Work to complete. After counting the lines below that contain "amplificación", reply with that number alone.

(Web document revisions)
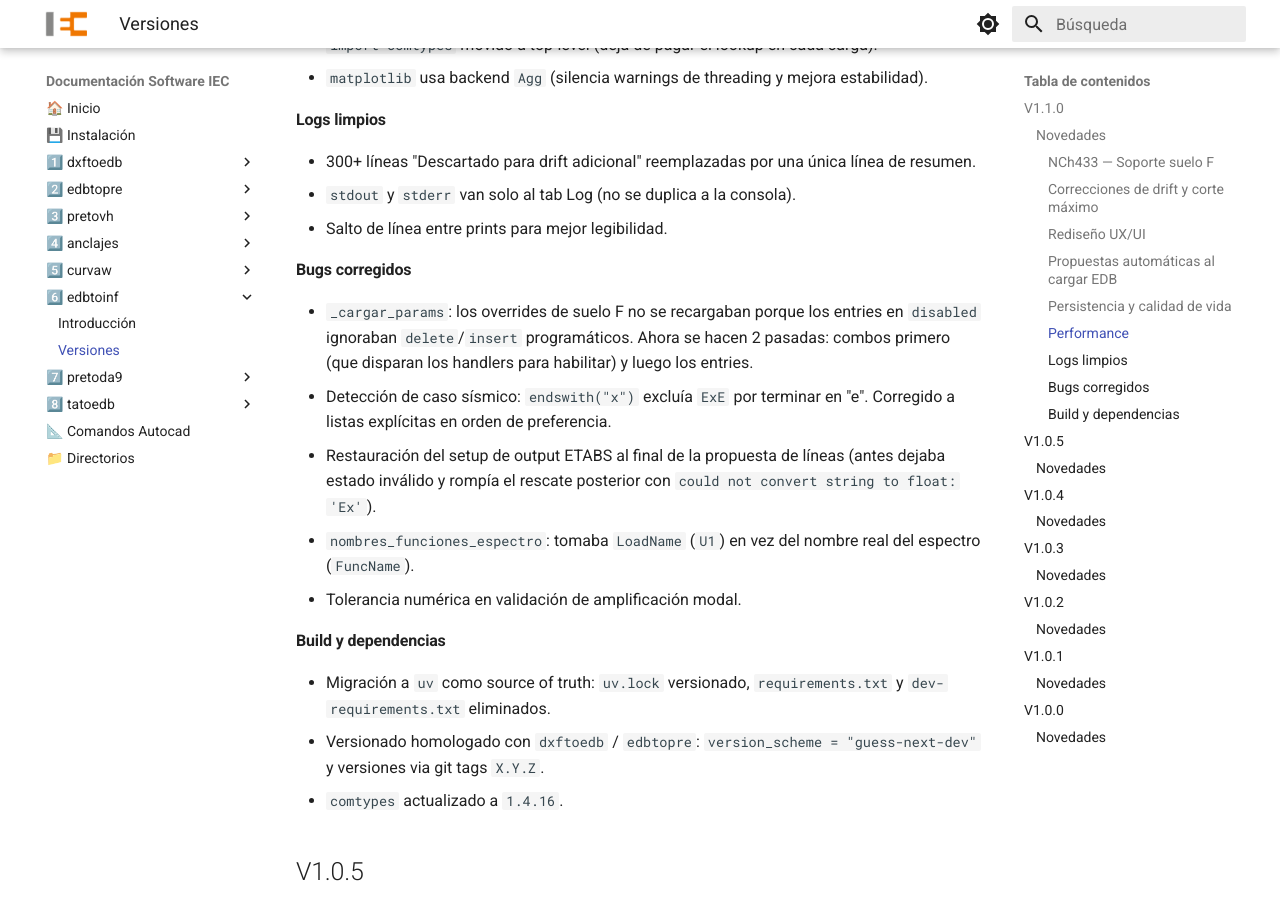
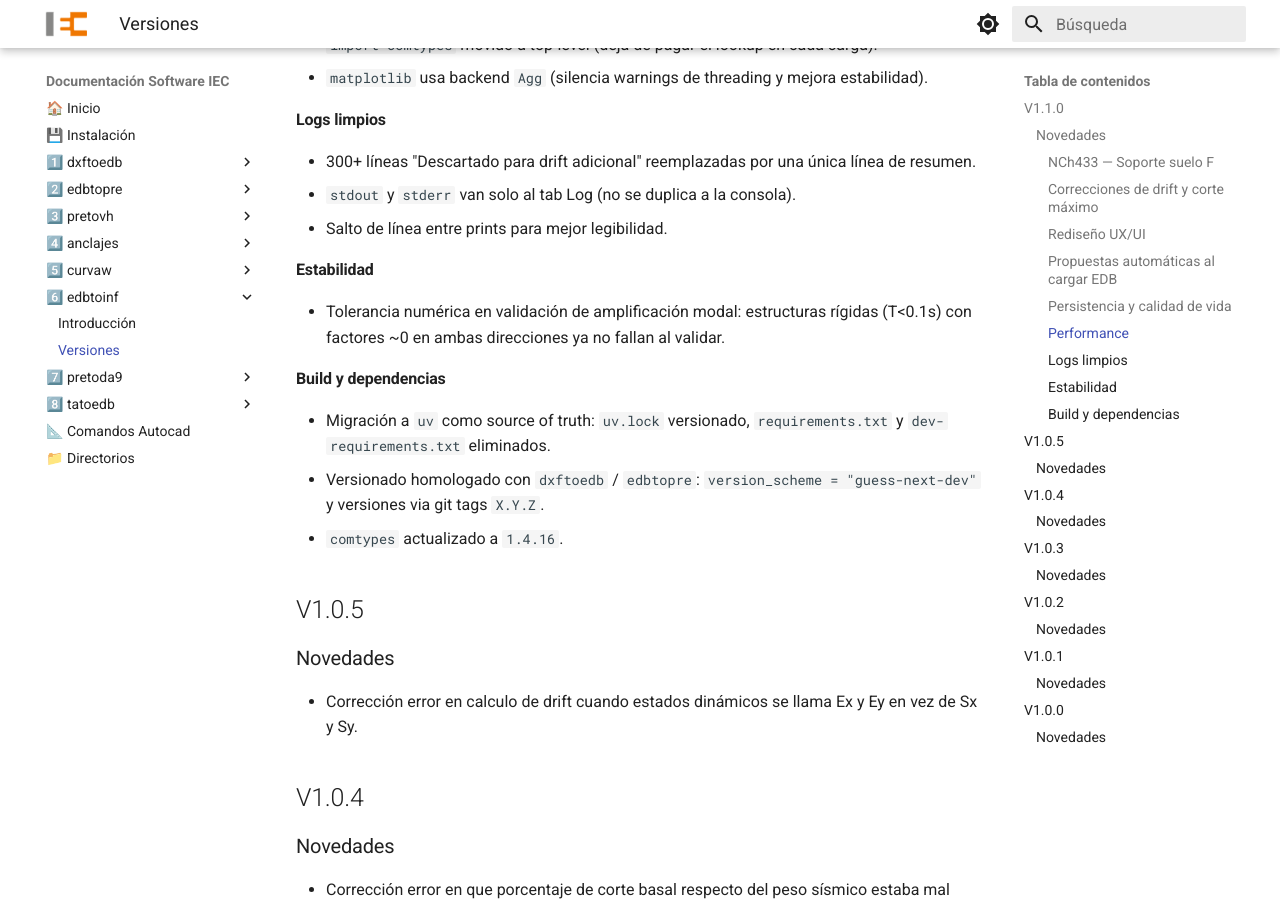
Before and after one commit to iec-ingenieria/documentacion, an MkDocs documentation site: the page built from docs/edbtoinf/versiones.md, in a window 1280 px wide and 900 px high, scrolled down 1579 px. Built offline with MkDocs 1.6.1 and Material for MkDocs 9.7.7, drawn with Linux system fonts in a browser that asks for light colours.

Commit message:
docs(edbtoinf): limpiar changelog 1.1.0
Quitar bugs internos del ciclo de desarrollo (no fueron visibles
para usuarios de 1.0.5). Mantener solo el fix de tolerancia
numérica modal que sí afectaba a estructuras rígidas.

```diff
--- a/docs/edbtoinf/versiones.md
+++ b/docs/edbtoinf/versiones.md
@@ -50,13 +50,9 @@
 - `stdout` y `stderr` van solo al tab Log (no se duplica a la consola).
 - Salto de línea entre prints para mejor legibilidad.
 
-#### Bugs corregidos
+#### Estabilidad
 
-- `_cargar_params`: los overrides de suelo F no se recargaban porque los entries en `disabled` ignoraban `delete`/`insert` programáticos. Ahora se hacen 2 pasadas: combos primero (que disparan los handlers para habilitar) y luego los entries.
-- Detección de caso sísmico: `endswith("x")` excluía `ExE` por terminar en "e". Corregido a listas explícitas en orden de preferencia.
-- Restauración del setup de output ETABS al final de la propuesta de líneas (antes dejaba estado inválido y rompía el rescate posterior con `could not convert string to float: 'Ex'`).
-- `nombres_funciones_espectro`: tomaba `LoadName` (`U1`) en vez del nombre real del espectro (`FuncName`).
-- Tolerancia numérica en validación de amplificación modal.
+- Tolerancia numérica en validación de amplificación modal: estructuras rígidas (T<0.1s) con factores ~0 en ambas direcciones ya no fallan al validar.
 
 #### Build y dependencias
 
```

Solution below. 2